BWW Review: A DOLL'S HOUSE PART 2 at LG Art Center, 'Welcome back Nora!'
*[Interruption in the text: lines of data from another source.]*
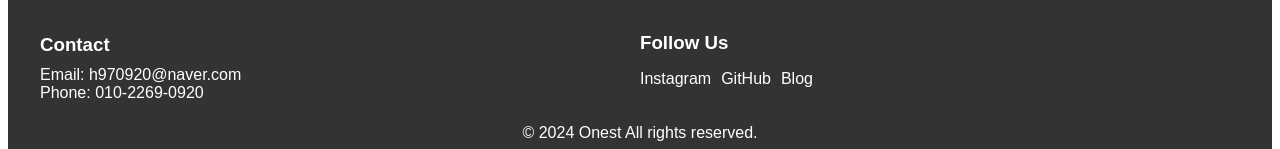
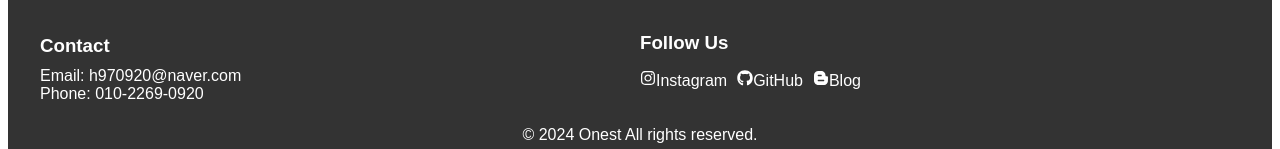
Before and after one commit to h970920/onepage_portfolio, a React (Create React App) app: page / in a window 1280 px wide. Shown: the part 803-952 px from the top of the page. Built offline with nearby package versions, Linux system fonts and the light colour scheme.

Commit message:
아이콘 추가

```diff
--- a/src/components/Footer.js
+++ b/src/components/Footer.js
@@ -1,6 +1,9 @@
 // src/components/Footer.js
 import React from "react";
 import "../styles/Footer.css";
+import { FaInstagram } from "react-icons/fa";
+import { FaGithub } from "react-icons/fa";
+import { FaBloggerB } from "react-icons/fa6";
 
 const Footer = () => {
   return (
@@ -15,13 +18,22 @@ const Footer = () => {
           <h3>Follow Us</h3>
           <ul>
             <li>
-              <a href="#">Instagram</a>
+              <a className="" href="#">
+                <FaInstagram />
+                Instagram
+              </a>
             </li>
             <li>
-              <a href="#">GitHub</a>
+              <a href="#">
+                <FaGithub />
+                GitHub
+              </a>
             </li>
             <li>
-              <a href="#">Blog</a>
+              <a href="#">
+                <FaBloggerB />
+                Blog
+              </a>
             </li>
           </ul>
         </div>
```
One of Henrik Ibsen's most famous works, A DOLL'S HOUSE concluded with Nora closing the door of what she used to consider as home. The most frequently asked question about the ending of A DOLL'S HOUSE is 'what happened to Nora?" Just like many of the readers, playwright Lucas Hnath wondered about the future of Nora and decided to write a sequel with a modern perspective. Having received eight nominations including Best Play at the 71st TONY Awards, A DOLL'S HOUSE PART 2 had its first performance in Korea on April 10th.
In one interview, playwright Luca Hnath mentions how the controversial issues that rose when A DOLL'S HOUSE was first released are still applicable and crucial to modern society. He also states that though A DOLL'S HOUSE PART 2 is about two people who cannot have a "real conversation," through them we can learn how much things have changed and think about the true meaning of gender equality. Due to this, many of the lines of A DOLL'S HOUSE PART 2 directly deal with gender roles. A DOLL'S HOUSE PART 2 starts with Nora coming back to her home 15 years later. Her only reason coming back is to finalize a divorce from Torvald and she needs him to file the official papers. Anne Marie, the family nanny, Torvald, Nora's husband, and Emmy Helmer, Nora's daughter questions her about what she has been up to for the past 15 years and express their recriminations toward her.
The set of the show was quite simple with the most significant set piece, the door placed at the center of the stage. There are two chairs placed downstage which represent the distance and attitude of the characters. For example, when Nora sits down to talk with Torvald, she places the two chairs facing each other. However, to show that he is not willing to talk to Nora, Torvald changes the location of one of the chairs to face the audience rather than Nora. One interesting aspect of the set design was the signs hanging above. Including the title of the show, each of the character names was put in big signs and when the story's focus shifted to a different character, the sign of the character lit up. Not only was it aesthetically pleasing but it helped the audience to understand the flow of the play and focus on each of the character's reaction and dialogue.
A DOLL'S HOUSE PART 2 is a significant piece of work in that just as the playwright mentioned, the play discusses controversial yet important issues especially related to gender. One topic that is repeatedly mentioned is the concept of marriage. Nora states how marriage and love are different and that women should acknowledge that they have a choice to live their own lives. Not only that there is one scene where Anne Marie tells Nora that the children needed a mother and that she had abandoned her children for her own selfish reasons. However, here Nora states how it is not only the women's responsibility to take care of the household and that when men leave, the women are the ones left with no choice but to deal with the burden of maintaining the household. These are just a few examples of how the play shows the bare reality of toxic masculinity, sexism, and the unfair gender roles we were taught to believe in.
Starting from 2018, feminism and fighting for gender equality have been two major issues in South Korea. Though the start was rough, there have been many improvements but due to this, a big invisible war between men and women has started. As a young female from a society that is rapidly changing and influenced by gender equality issues, A DOLL'S HOUSE PART 2 was a show that I could easily relate to. Nora is not simply just a character from a play; she represents the brave females that sacrifice themselves to make a better future for all. A DOLL'S HOUSE PART 2 clearly showed why gender roles and equality is an issue that we have to constantly think about.



Related Articles View More South Korea Stories   Shows

From This Author Jimin Lee